From the data, return each line holding the word "Thanh".

> EXTRACTED RECORDS

○ ○ ○ ○ ○

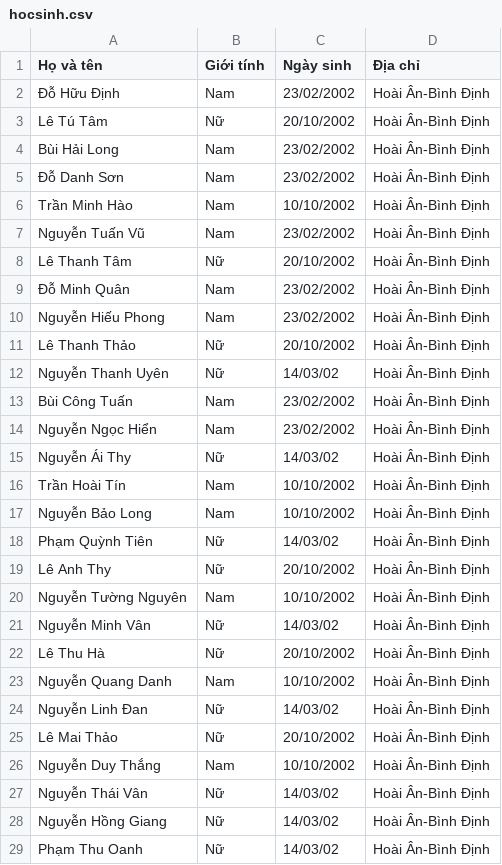
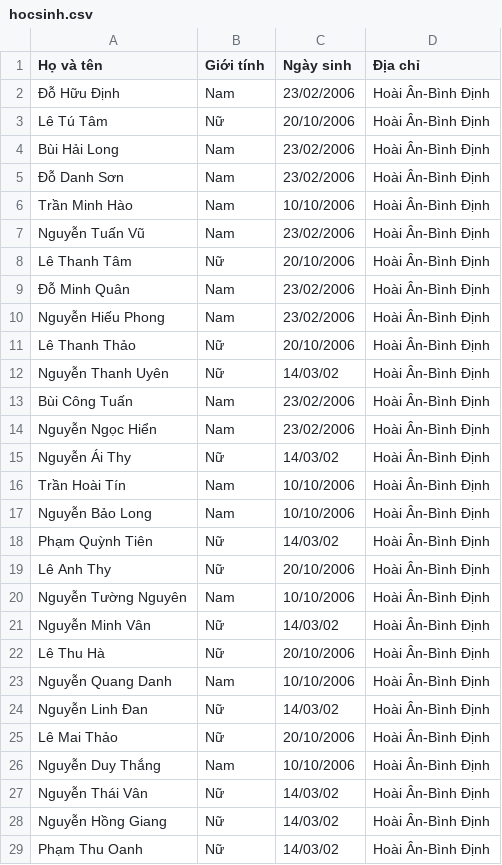
Before and after one commit to 9hNguyen1432/DA_TKPM, a CSV file: hocsinh.csv, drawn as a sheet; only a part is shown; the diff covers the shown part only.

```diff
--- a/hocsinh.csv
+++ b/hocsinh.csv
@@ -1,27 +1,27 @@
 Họ và tên, Giới tính, Ngày sinh, Địa chỉ
-Đỗ Hữu Ðịnh, Nam, 23/02/2002, Hoài Ân-Bình Định
-Lê Tú Tâm, Nữ, 20/10/2002, Hoài Ân-Bình Định
-Bùi Hải Long, Nam, 23/02/2002, Hoài Ân-Bình Định
-Đỗ Danh Sơn, Nam, 23/02/2002, Hoài Ân-Bình Định
-Trần Minh Hào, Nam, 10/10/2002, Hoài Ân-Bình Định
-Nguyễn Tuấn Vũ, Nam, 23/02/2002, Hoài Ân-Bình Định
-Lê Thanh Tâm, Nữ, 20/10/2002, Hoài Ân-Bình Định
-Đỗ Minh Quân, Nam, 23/02/2002, Hoài Ân-Bình Định
-Nguyễn Hiếu Phong, Nam, 23/02/2002, Hoài Ân-Bình Định
-Lê Thanh Thảo, Nữ, 20/10/2002, Hoài Ân-Bình Định
+Đỗ Hữu Ðịnh, Nam, 23/02/2006, Hoài Ân-Bình Định
+Lê Tú Tâm, Nữ, 20/10/2006, Hoài Ân-Bình Định
+Bùi Hải Long, Nam, 23/02/2006, Hoài Ân-Bình Định
+Đỗ Danh Sơn, Nam, 23/02/2006, Hoài Ân-Bình Định
+Trần Minh Hào, Nam, 10/10/2006, Hoài Ân-Bình Định
+Nguyễn Tuấn Vũ, Nam, 23/02/2006, Hoài Ân-Bình Định
+Lê Thanh Tâm, Nữ, 20/10/2006, Hoài Ân-Bình Định
+Đỗ Minh Quân, Nam, 23/02/2006, Hoài Ân-Bình Định
+Nguyễn Hiếu Phong, Nam, 23/02/2006, Hoài Ân-Bình Định
+Lê Thanh Thảo, Nữ, 20/10/2006, Hoài Ân-Bình Định
 Nguyễn Thanh Uyên, Nữ, 14/03/02, Hoài Ân-Bình Định
-Bùi Công Tuấn, Nam, 23/02/2002, Hoài Ân-Bình Định
-Nguyễn Ngọc Hiển, Nam, 23/02/2002, Hoài Ân-Bình Định
+Bùi Công Tuấn, Nam, 23/02/2006, Hoài Ân-Bình Định
+Nguyễn Ngọc Hiển, Nam, 23/02/2006, Hoài Ân-Bình Định
 Nguyễn Ái Thy, Nữ, 14/03/02, Hoài Ân-Bình Định
-Trần Hoài Tín, Nam, 10/10/2002, Hoài Ân-Bình Định
-Nguyễn Bảo Long, Nam, 10/10/2002, Hoài Ân-Bình Định
+Trần Hoài Tín, Nam, 10/10/2006, Hoài Ân-Bình Định
+Nguyễn Bảo Long, Nam, 10/10/2006, Hoài Ân-Bình Định
 Phạm Quỳnh Tiên, Nữ, 14/03/02, Hoài Ân-Bình Định
-Lê Anh Thy, Nữ, 20/10/2002, Hoài Ân-Bình Định
-Nguyễn Tường Nguyên, Nam, 10/10/2002, Hoài Ân-Bình Định
+Lê Anh Thy, Nữ, 20/10/2006, Hoài Ân-Bình Định
+Nguyễn Tường Nguyên, Nam, 10/10/2006, Hoài Ân-Bình Định
 Nguyễn Minh Vân, Nữ, 14/03/02, Hoài Ân-Bình Định
-Lê Thu Hà, Nữ, 20/10/2002, Hoài Ân-Bình Định
-Nguyễn Quang Danh, Nam, 10/10/2002, Hoài Ân-Bình Định
+Lê Thu Hà, Nữ, 20/10/2006, Hoài Ân-Bình Định
+Nguyễn Quang Danh, Nam, 10/10/2006, Hoài Ân-Bình Định
 Nguyễn Linh Đan, Nữ, 14/03/02, Hoài Ân-Bình Định
-Lê Mai Thảo, Nữ, 20/10/2002, Hoài Ân-Bình Định
-Nguyễn Duy Thắng, Nam, 10/10/2002, Hoài Ân-Bình Định
+Lê Mai Thảo, Nữ, 20/10/2006, Hoài Ân-Bình Định
+Nguyễn Duy Thắng, Nam, 10/10/2006, Hoài Ân-Bình Định
 Nguyễn Thái Vân, Nữ, 14/03/02, Hoài Ân-Bình Định
```
Also changed, not shown: 160 edited cells elsewhere in this file, 7 other files.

○ ○ ○ ○ ○

> SOLUTION
-Lê Thanh Tâm, Nữ, 20/10/2002, Hoài Ân-Bình Định
-Lê Thanh Thảo, Nữ, 20/10/2002, Hoài Ân-Bình Định
+Lê Thanh Tâm, Nữ, 20/10/2006, Hoài Ân-Bình Định
+Lê Thanh Thảo, Nữ, 20/10/2006, Hoài Ân-Bình Định
 Nguyễn Thanh Uyên, Nữ, 14/03/02, Hoài Ân-Bình Định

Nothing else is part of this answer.